Many children lost their lives during combat and many were disabled. But throughout the period of insurgency, the Maoist leadership officially denied that they ever recruited children in their militia. This was an issue of special concern to me as a senior official of the United Nations Children's Fund (UNICEF). When I inquired with the Maoist leadership, including their ideologue Baburam Bhattarai, we were assured that the Maoists fully complied with the UN Convention on the Rights of the Child, and that it was not their policy to recruit children. However, the UN received reliable reports from national and international non-governmental organisations that the Maoists did recruit and deploy a fairly large number of child soldiers. Indeed, for over 10 years the Maoists were on the UN blacklist of non-state actors illegally using child soldiers as reported to the Security Council by the Secretary-General’s Special Representative on Children and Armed Conflict.
After the end of the conflict, UNMIN carried out physical verification of the Maoist combatants. It found out that there were over 3,000 combatants who were either still under the age of 18 or were recruited when they were minors. Consistent with the CPA, the Agreement on Monitoring of the Management of Arms and Armies and international norms, these youngsters were to be quickly released and reunited with their families and provided appropriate support. Although these ex-child soldiers were “ineligible” for integration into the Nepal Army or other security services, the Maoists kept them in cantonments falsely promising them that they too would be integrated into the Nepal Army like all other combatants. Instead of honouring their commitment to respect UNMIN’s findings, the Maoists cynically incited the ex-child soldiers to protest their classification, insinuating that arrogant and insensitive foreigners deliberately insulted these proud and patriotic youngsters using the Nepali word ayogya or “incompetent”.

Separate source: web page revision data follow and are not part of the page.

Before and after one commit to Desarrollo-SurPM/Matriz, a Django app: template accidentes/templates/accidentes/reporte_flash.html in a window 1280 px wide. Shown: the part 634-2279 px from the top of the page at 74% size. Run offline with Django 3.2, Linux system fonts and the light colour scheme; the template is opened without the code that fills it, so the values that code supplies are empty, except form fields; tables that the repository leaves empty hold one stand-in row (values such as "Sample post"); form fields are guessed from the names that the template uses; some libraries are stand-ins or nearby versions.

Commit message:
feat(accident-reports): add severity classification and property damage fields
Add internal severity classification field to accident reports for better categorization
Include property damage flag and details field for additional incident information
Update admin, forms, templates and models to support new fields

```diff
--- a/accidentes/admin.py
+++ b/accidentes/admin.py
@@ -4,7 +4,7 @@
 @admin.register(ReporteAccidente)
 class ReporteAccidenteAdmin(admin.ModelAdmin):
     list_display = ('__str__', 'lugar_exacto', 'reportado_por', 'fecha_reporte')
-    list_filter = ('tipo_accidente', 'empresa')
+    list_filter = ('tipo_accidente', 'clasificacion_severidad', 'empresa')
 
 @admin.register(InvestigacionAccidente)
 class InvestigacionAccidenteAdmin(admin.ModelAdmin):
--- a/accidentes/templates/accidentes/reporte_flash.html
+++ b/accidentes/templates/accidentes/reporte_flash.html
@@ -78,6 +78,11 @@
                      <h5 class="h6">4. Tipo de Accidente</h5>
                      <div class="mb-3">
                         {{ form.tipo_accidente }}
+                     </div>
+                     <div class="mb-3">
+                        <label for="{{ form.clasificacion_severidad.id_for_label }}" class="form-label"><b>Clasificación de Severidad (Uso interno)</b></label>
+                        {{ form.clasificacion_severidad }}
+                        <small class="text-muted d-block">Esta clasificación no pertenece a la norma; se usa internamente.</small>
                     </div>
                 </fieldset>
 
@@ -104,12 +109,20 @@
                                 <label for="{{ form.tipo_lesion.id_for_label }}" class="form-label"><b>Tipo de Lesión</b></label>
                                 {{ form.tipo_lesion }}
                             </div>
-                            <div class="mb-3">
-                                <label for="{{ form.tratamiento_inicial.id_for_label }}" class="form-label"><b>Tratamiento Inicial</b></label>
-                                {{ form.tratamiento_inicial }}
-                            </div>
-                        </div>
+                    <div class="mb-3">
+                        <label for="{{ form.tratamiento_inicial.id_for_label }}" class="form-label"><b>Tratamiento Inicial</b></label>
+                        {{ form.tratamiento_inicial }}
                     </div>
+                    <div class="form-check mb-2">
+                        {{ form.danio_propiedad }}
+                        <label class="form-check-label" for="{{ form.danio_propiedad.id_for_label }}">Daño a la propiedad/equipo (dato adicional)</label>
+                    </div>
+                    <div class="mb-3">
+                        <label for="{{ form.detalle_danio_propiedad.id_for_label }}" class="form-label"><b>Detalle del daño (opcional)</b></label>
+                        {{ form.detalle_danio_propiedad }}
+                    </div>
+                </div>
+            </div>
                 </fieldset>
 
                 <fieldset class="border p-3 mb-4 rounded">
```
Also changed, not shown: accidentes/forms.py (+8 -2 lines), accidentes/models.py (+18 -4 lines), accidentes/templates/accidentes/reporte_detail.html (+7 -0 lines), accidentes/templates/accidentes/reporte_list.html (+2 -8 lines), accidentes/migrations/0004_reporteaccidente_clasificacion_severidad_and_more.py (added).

When UNICEF and other UN agencies with support from various donors prepared and offered a package of vocational training, educational and job opportunities for the ex-child soldiers, including a special package for girls who had been married and had small children, Maoist leaders dismissed and disparaged the package and persuaded the ex-child soldiers to reject the UN offer as less than “honourable”. The Maoist leadership then tried to negotiate alternative packages that would keep the “disqualified” combatants in certain group formations in which the party would continue to keep them under its patronage and surveillance. When that effort failed, and pressure from the international community mounted, the Maoist leadership essentially abandoned the ex-child soldiers and let them leave the cantonments with just a pittance in their pocket. Understandably, the ex-child soldiers left the cantonments feeling unhappy, frustrated and mistreated.
Having missed out on basic education and any employable vocational training, these ex-child soldiers lack the skills and support necessary for making a living. Many of them face stigma and non-acceptance back in their communities, and are vulnerable to abuse and exploitation. No wonder, some of the former child soldiers have now organised themselves into a victims’ movement and are demanding justice and reparations. While the Maoists were responsible for misleading them, ruining their childhood and depriving these youngsters of educational opportunity, helping them is now the responsibility of the government and the whole of Nepali society. They deserve some special support from the government, and possibly with some international assistance, to genuinely complete Nepal’s peace process.